But it didn’t stop there. Casey Blake had two hits, Dioner Navarro had two… and so did Kershaw, whose pitching performance absolutely should not get lost in the offensive outburst, though it probably will. It figures that on a day where the Dodgers finally break out the bats, they almost didn’t need to, because Kershaw was dominant. The line says he allowed two hits and issued a walk, which combined with ten strikeouts over nine shutout innings is fantastic enough, but even that’s not enough praise; Logan Morrison‘s double should have been a simple out, but dropped thanks to swirling winds in left field that Gibbons couldn’t handle.

Of Kershaw’s eight innings, he set down the Marlins 1-2-3 in five of them. Not once did the Marlins bring more than four men to the plate in an inning, and the only inning they even put more than one batter on base – the 7th – it was hardly Kershaw’s fault, as that was when Gibbons and Furcal each misplayed balls caught in the wind to left field.

This was Kershaw’s second career shutout, and as far as Game Score goes, it was his most dominating performance yet. His score for today was 92, and as you can see from his list heading into today, that puts this squarely at the top. It’s also the second time this season that Kershaw has rewritten his “top five greatest hits” list:

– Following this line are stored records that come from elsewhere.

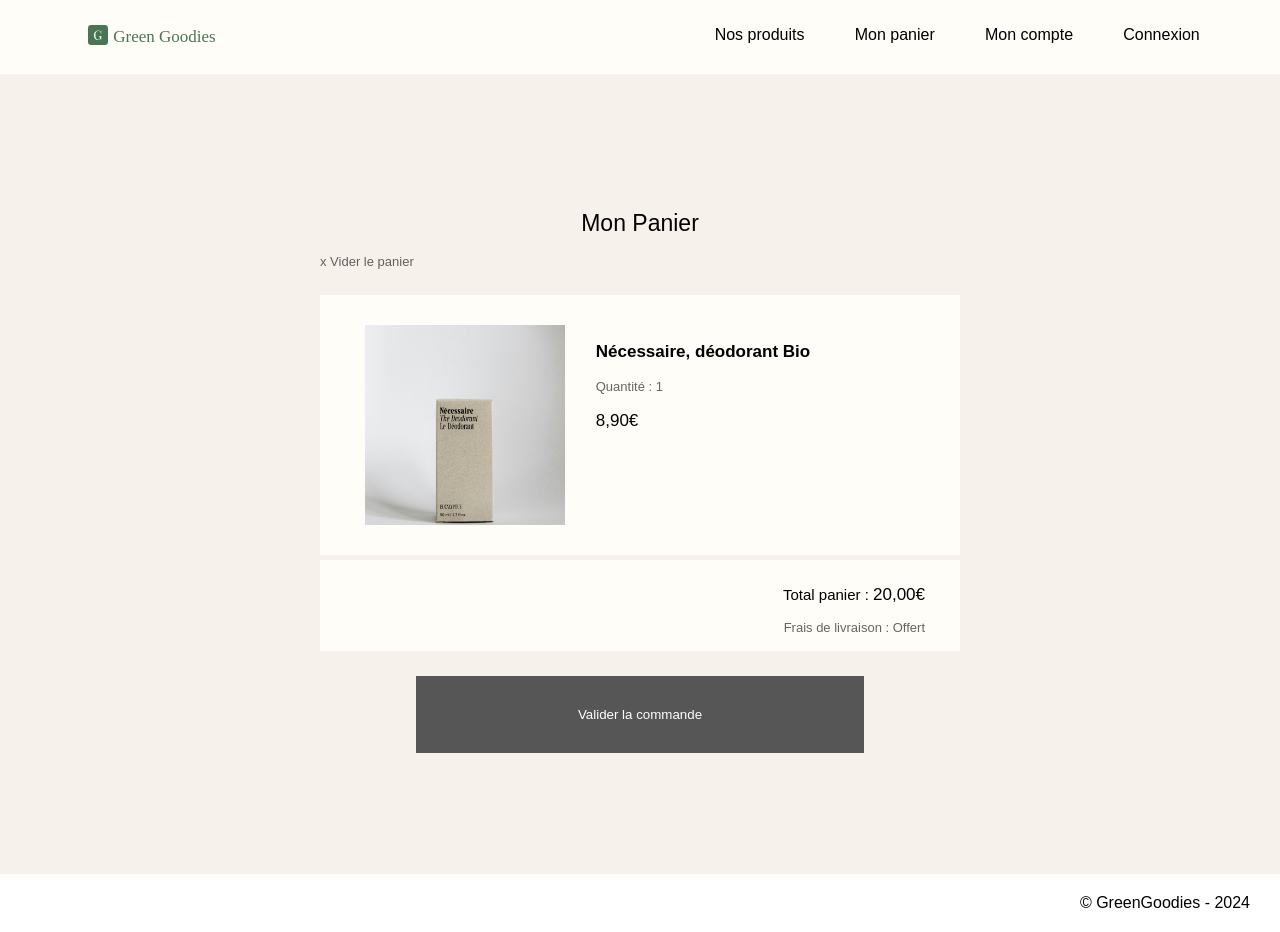
After one commit to SnezhanaPashovska/GreenGoodies, a Symfony app: template templates/cart/cart.html.twig in a window 1280 px wide. The commit adds this page. Run offline with Twig, Linux system fonts and the light colour scheme; the template is opened without the code that fills it, so the values that code supplies are empty; some libraries are stand-ins or nearby versions.

Commit message:
Mon panier twig

```diff
--- /dev/null
+++ b/assets/styles/_cart.scss
@@ -0,0 +1,109 @@
+@use 'fonts-and-colors' as *;
+
+.cart-container {
+  background-color: $alabaster;
+  display: flex;
+  justify-content: center;
+  justify-content: center;
+  align-items: center;
+  width: 100%;
+  height: 100vh;
+
+
+  .cart {
+    width: 50%;
+    height: auto;
+
+    h1 {
+      font-weight: 200;
+      text-align: center;
+      font-size: 23px;
+    }
+
+    a {
+      text-decoration: none;
+      color: black;
+      opacity: 0.6;
+      font-size: 13px;
+    }
+    a:hover{
+      color: black;
+      opacity: 1;
+    }
+
+    .cart-product {
+      display: flex;
+      flex-direction: row;
+      padding: 30px;
+      background-color: #fffdf7;
+      justify-content: space-around;
+      margin: 25px 0px 5px 0px;
+
+
+      .product-image {
+        width: 200px;
+        height: 200px;
+      }
+
+      .product-detail {
+        width: 55%;
+
+        .product-name {
+          font-weight: 600;
+          font-size: 17px;
+        }
+
+        .quantity {
+          opacity: 0.6;
+          font-size: 13px;
+        }
+
+        .price {
+          font-size: 17px;
+          font-weight: 200px;
+        }
+      }
+    }
+
+    .total-price {
+      background-color: #fffdf7;
+      text-align: right;
+      padding:10px 35px 0px 0px;
+      height: 81px;
+
+      .ttl-price {
+        font-size: 15px;
+        font-weight: 200px;
+      }
+
+      .euros {
+        font-size: 17px;
+      }
+
+      .delivery {
+        font-size: 13px;
+        opacity: 0.6;
+      }
+    }
+  }
+
+  .checkout {
+
+    margin-top: 25px;
+    width: 70%;
+   justify-self: center;
+
+   .checkout-btn {
+    width: 100%;
+    height: 77px;
+    background-color: $gray-color;
+    color: white;
+    cursor: pointer;
+    border: 1px solid transparent;
+
+    &:hover {
+      background-color: $form-label-color;
+    }
+   }
+  }
+}
--- a/assets/styles/_fonts-and-colors.scss
+++ b/assets/styles/_fonts-and-colors.scss
@@ -5,6 +5,7 @@ $form-label-color: #666666;
 $gray-color: #565656;
 $mint-green: #e8f0e3;
 $beige-background: #ebe3d3;
+$alabaster: #f7f1ec;
 
 
 
--- a/assets/styles/_product-detail.scss
+++ b/assets/styles/_product-detail.scss
@@ -78,6 +78,7 @@
       background-color: $gray-color;
       color: white;
       justify-self: baseline;
+      border: 1px solid transparent;
 
       cursor: pointer;
 
--- a/assets/styles/app.scss
+++ b/assets/styles/app.scss
@@ -4,3 +4,4 @@
 @import 'login';
 @import 'homepage';
 @import 'product-detail';
+@import 'cart';
--- a/templates/base.html.twig
+++ b/templates/base.html.twig
@@ -10,6 +10,10 @@
 			{{ encore_entry_link_tags('app') }}
 			<link rel="stylesheet" href="{{ asset('assets/styles/app.css') }}">
 		{% endblock %}
+		{% block head %}
+    <link rel="icon" href="{{ asset('images/logo.svg') }}" type="image/x-icon" />
+    <link rel="shortcut icon" href="{{ asset('images/logo.svg') }}" type="image/x-icon" />
+    {% endblock %}
 
 		{% block javascripts %}{% endblock %}
 		{{ encore_entry_script_tags('app') }}
@@ -27,7 +31,7 @@
 			<nav>
 				<ul class="nav-menu">
 					<li><a href="#">Nos produits</a></li>
-					<li><a href="#">Mon panier</a></li>
+					<li><a href="{{ path('view_cart') }}">Mon panier</a></li>
 					<li><a href="#">Mon compte</a></li>
 					<li><a href="{{ path('app_login') }}">Connexion</a></li>
 				</ul>
--- /dev/null
+++ b/templates/cart/cart.html.twig
@@ -0,0 +1,25 @@
+{% extends 'base.html.twig' %} {% block title %}Green Goodies | Mon Panier{%
+endblock %} {% block body %}
+<div class="cart-container">
+  <div class="cart">
+    <h1>Mon Panier</h1>
+    <a href="">x Vider le panier</a>
+    <div class="cart-product">
+      <img src="images/Rectangle6.jpg" alt="" class="product-image" />
+      <div class="product-detail">
+        <p class="product-name">Nécessaire, déodorant Bio</p>
+        <p class="quantity">Quantité : 1</p>
+        <p class="price">8,90€</p>
+      </div>
+    </div>
+    <div class="total-price">
+      <p class="ttl-price">Total panier : <span class="euros">20,00€</span> </p>
+      <p class="delivery">Frais de livraison : Offert</p>
+    </div>
+    <div class="checkout">
+      <button class="checkout-btn">Valider la commande</button>
+    </div>
+  </div>
+</div>
+
+{% endblock %}
```
Also changed, not shown: migrations/Version20241220095246.php (deleted, +0 -31 lines), migrations/Version20241220222017.php (deleted, +0 -31 lines), src/Controller/CartController.php (added, +99 -0 lines), src/Controller/OrderController.php (added, +18 -0 lines), src/Entity/Order.php (added, +105 -0 lines), src/Entity/Product.php (+43 -0 lines), src/Entity/User.php (+43 -0 lines), src/Repository/OrderRepository.php (added, +43 -0 lines), templates/order/order.html.twig (added, +20 -0 lines), public/assets/styles/app.css, 2 other files.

Rk Date Opp Rslt App,Dec IP H ER BB SO HR Pit GSc 2B 3B
1 2010-05-09 COL W 2-0 GS-8 ,W 8.0 2 0 3 9 0 117 84 0 0
2 2010-09-14 SFG W 1-0 SHO9 ,W 9.0 4 0 0 4 0 111 83 1 0
3 2009-04-15 SFG W 5-4 GS-7 7.0 1 1 1 13 1 105 83 0 0
4 2009-08-08 ATL L 1-2 GS-7 7.0 2 0 1 10 0 103 82 1 0
5 2011-05-13 ARI W 4-3 GS-7 ,W 7.0 3 0 2 11 0 106 80 2 0
Provided by View Play Index Tool Used
Generated 5/29/2011.

Earlier today, Kershaw was tied for fifth on the baseball-reference pitcher NL WAR scoreboard with Jair Jurrjens and Ian Kennedy, just behind the injured Josh Johnson. This game ought to be enough to push him at least into third and possibly into second when b-r refreshes their standings overnight. With Kemp tied for the lead with Ryan Braun and Joey Votto on the batting side, that gives the Dodgers one of the most valuable duos in baseball leading their club.

All season long, we’ve worried that their production would be wasted by a supporting cast that just wasn’t up to the job. For one day, at least, this was a team-wide effort, and a great way to spend a holiday weekend.


The big news of the day, of course, was that Josh Lindblom was finally called up to the big club, with Kenley Jansen placed on the DL with shoulder inflammation. I say “finally”, because Lindblom was seemingly on the verge of making his debut as far back as spring of 2009. He just missed the cut, and when the club tried to turn him into a starter in the minors, it backfired terribly, leading to last year’s troubling AAA campaign where he allowed 13.5 hits per nine and ended with a 6.54 ERA in 40 games (10 starts). Back in AA this year and strictly as a reliever, he’s been striking out 12.2/9 and cutting down on the hits. Though it’s nice to see Lindblom finally make it, this is another blow to the bullpen, as Jansen had put together ten scoreless consecutive outings (and an 18/5 K/BB) before being touched in each of his last two.

It seems clear that the Dodgers are massively unimpressed by both the talent and environment in Albuquerque, at least when it comes to pitching prospects. Lindblom is now the third consecutive call-up to come from Chattanooga, following Javy Guerra and Rubby De La Rosa, and that’s where Jansen was sent when he was briefly demoted earlier this year as well.

Initially I was mildly bothered that Schlichting was DFA’d, since he’d shown flashes in his brief times up, but after checking the 40-man roster, it’s really a move that was unavoidable. Since the Dodgers have six players on the 15-man DL, and no obvious candidates to be moved to the 60-day DL, the 40-man roster is in a tight squeeze. Schlichting had been brutal in AAA this year anyway, walking more than he’d struck out with a high HR/9 rate. It’s probably likely that he doesn’t get claimed on waivers regardless, and it’s the right choice.